Apparently my article on Dan Savage in The Christian Century came to the attention of Joe Carter, the web editor of First Things (via the Century blog):
First, what world is Dueholm living in? I don’t know a single couple for which monogamy is not the “default expectation.” Second, the reason that the church’s historic promotion of the dignity and fullness of the marriage bond might not enjoy cultural prestige for much longer is because liberal mainliners have been working furiously to undermine the church’s teachings on marriage.
Read the entire article. It’s equal parts frustrating and depressing, but it’ll give you a better understanding of why the liberal mainline churches are dying. And why few people will miss them when they’re gone.
Well, I don't know any couples for whom monogamy isn't the default setting, but I'm married, over thirty, and a pastor. However I do read stuff by and about people who aren't like me--this is occasionally worthwhile--and it turns out that not everyone's like that. My point in bringing it up is not that we should accommodate ourselves to the emerging norms for sexual ethics, but rather that an obsessive restatement of what we imagine the world was like back in our day and ought to be now is not going to cut it. Truthfully, it never did. For the better part of two millennia, the church has had to find ways to live with human stubbornness on this issue.
And while I no longer take it personally when the war-and-torture Christians over at First Things say mean stuff about us, I wonder what they'd end up with if they ever read anything we wrote as an argument rather than a symptom of decline. What would Joe Carter tell the man who found out his mother is cheating on his "abusive psycho" of a father? I'm genuinely curious. The reason I like reading Dan Savage is that he's actually answering people's questions. Joe Carter doesn't do that. The Pope doesn't do that. Hell, I don't often do that. Nowhere do I endorse adultery, but I have to admit that in some circumstances, it may be the operative alternative to divorce. What's Joe Carter's Gospel word to someone in that situation? Pray more? Get a divorce? Go and leave me alone and be a sinner? I'm not a Biblical athlete like Mr. Carter, but I don't remember Jesus saying anything of the sort to the Samaritan woman or anyone else.
No one who writes for any kind of public can get too testy about being misunderstood or read uncharitably. But just for the sake of clarity, I'll state more simply what I was trying to get at with the article: People are going to commit adultery.

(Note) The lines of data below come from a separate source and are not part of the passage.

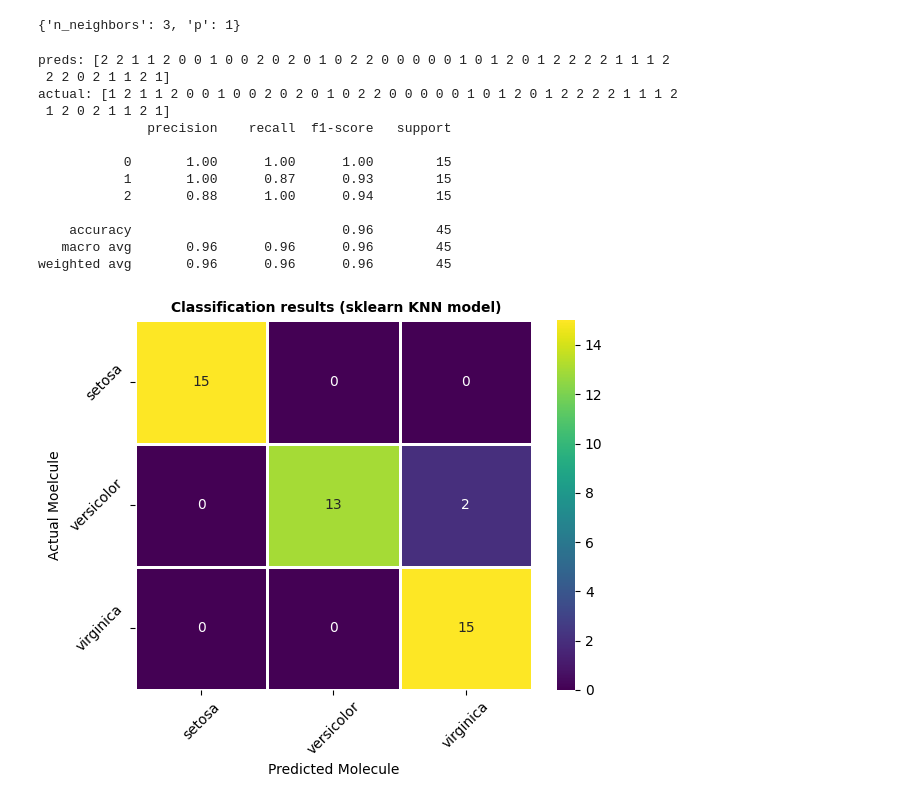
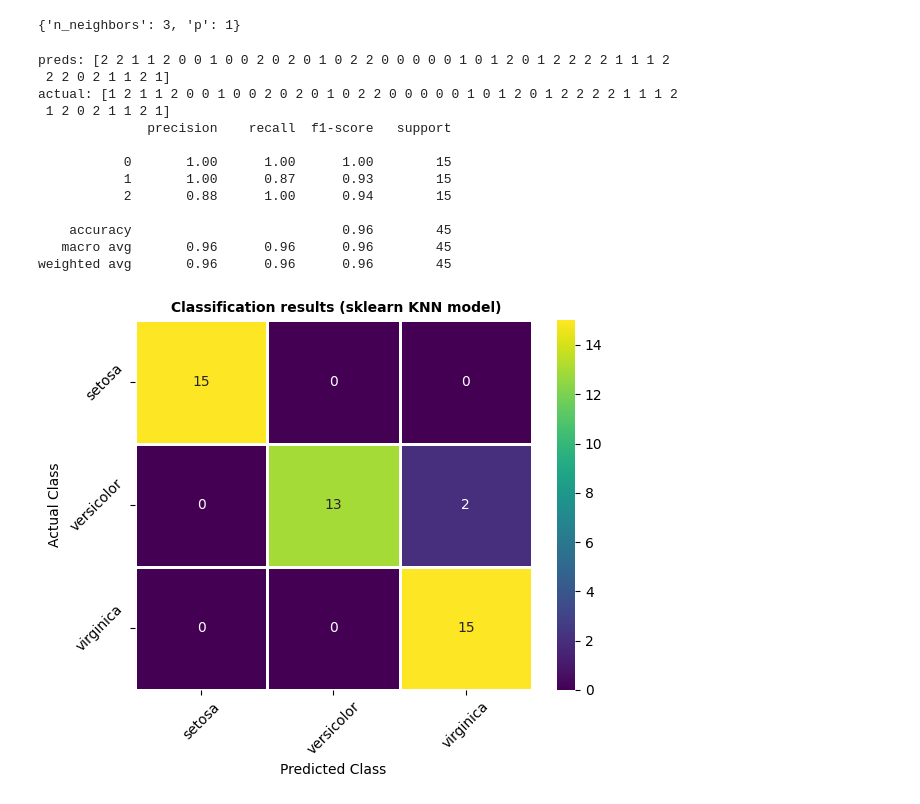
Before and after one commit to arshadzahangirchowdhury/parklane, a Jupyter notebook: L4/L4_PD_kNN_iris.ipynb, the cells around one changed output. Saved outputs shown, nothing was run; the diff lists cells and outputs as text; code cells hidden in the pictures.

```diff
--- a/L4/L4_PD_kNN_iris.ipynb
+++ b/L4/L4_PD_kNN_iris.ipynb
@@ -331,32 +331,32 @@ print(grid_search.best_params_)
 # %%
 from sklearn.neighbors import KNeighborsClassifier
 skmodel = KNeighborsClassifier(n_neighbors=3, p=1)
 skmodel.fit(X_train,y_train)
 print('preds:', skmodel.predict(X_test))
 print('actual:', y_test)
 cm_sk = confusion_matrix(y_test, skmodel.predict(X_test))
 ax = sns.heatmap(cm_sk,linewidths=2, annot=True, cmap='viridis', cbar=True);
 
 ax.set_xticklabels(data.target_names);
 ax.set_yticklabels(data.target_names);
-plt.xlabel('Predicted Molecule');
-plt.ylabel('Actual Moelcule');
+plt.xlabel('Predicted Class');
+plt.ylabel('Actual Class');
 plt.xticks(rotation=45);
 plt.yticks(rotation=45);
 plt.title(' Classification results (sklearn KNN model)', fontsize='medium', fontweight='bold');
 print(classification_report(y_test, skmodel.predict(X_test)))
 # %% [output]
 preds: [2 2 1 1 2 0 0 1 0 0 2 0 2 0 1 0 2 2 0 0 0 0 0 1 0 1 2 0 1 2 2 2 2 1 1 1 2
  2 2 0 2 1 1 2 1]
 actual: [1 2 1 1 2 0 0 1 0 0 2 0 2 0 1 0 2 2 0 0 0 0 0 1 0 1 2 0 1 2 2 2 2 1 1 1 2
  1 2 0 2 1 1 2 1]
               precision    recall  f1-score   support
 
            0       1.00      1.00      1.00        15
            1       1.00      0.87      0.93        15
            2       0.88      1.00      0.94        15
 
     accuracy                           0.96        45
    macro avg       0.96      0.96      0.96        45
 weighted avg       0.96      0.96      0.96        45
-[figure, old version]
+[figure, new version]
```
Also changed, not shown: parts of 4 cells of this notebook, 1 other file.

In many ways, it's easier to commit adultery than it ever was, and people have always committed adultery. If we don't have something smarter to say to that than "thou shalt not," people will continue to ignore us. However, our tradition gives us a way to think about adultery that upholds the commandment, accounts for its frequent transgressions, and points toward a more generous and loving understanding of it. Reading Dan Savage has helped me clarify my thinking on that, even though I often disagree with his advice. As far as I know, Catholics and white Evangelicals cheat and get divorced too. Does anyone at First Things think we can do better? posted by Benjamin Dueholm | 9:23 PM
"I don’t know a single couple for which monogamy is not the 'default expectation.'"Post a Comment
So this is the conservative version of Pauline Kael's question about how Richard Nixon won the presidency when she didn't know anyone who voted for him, right?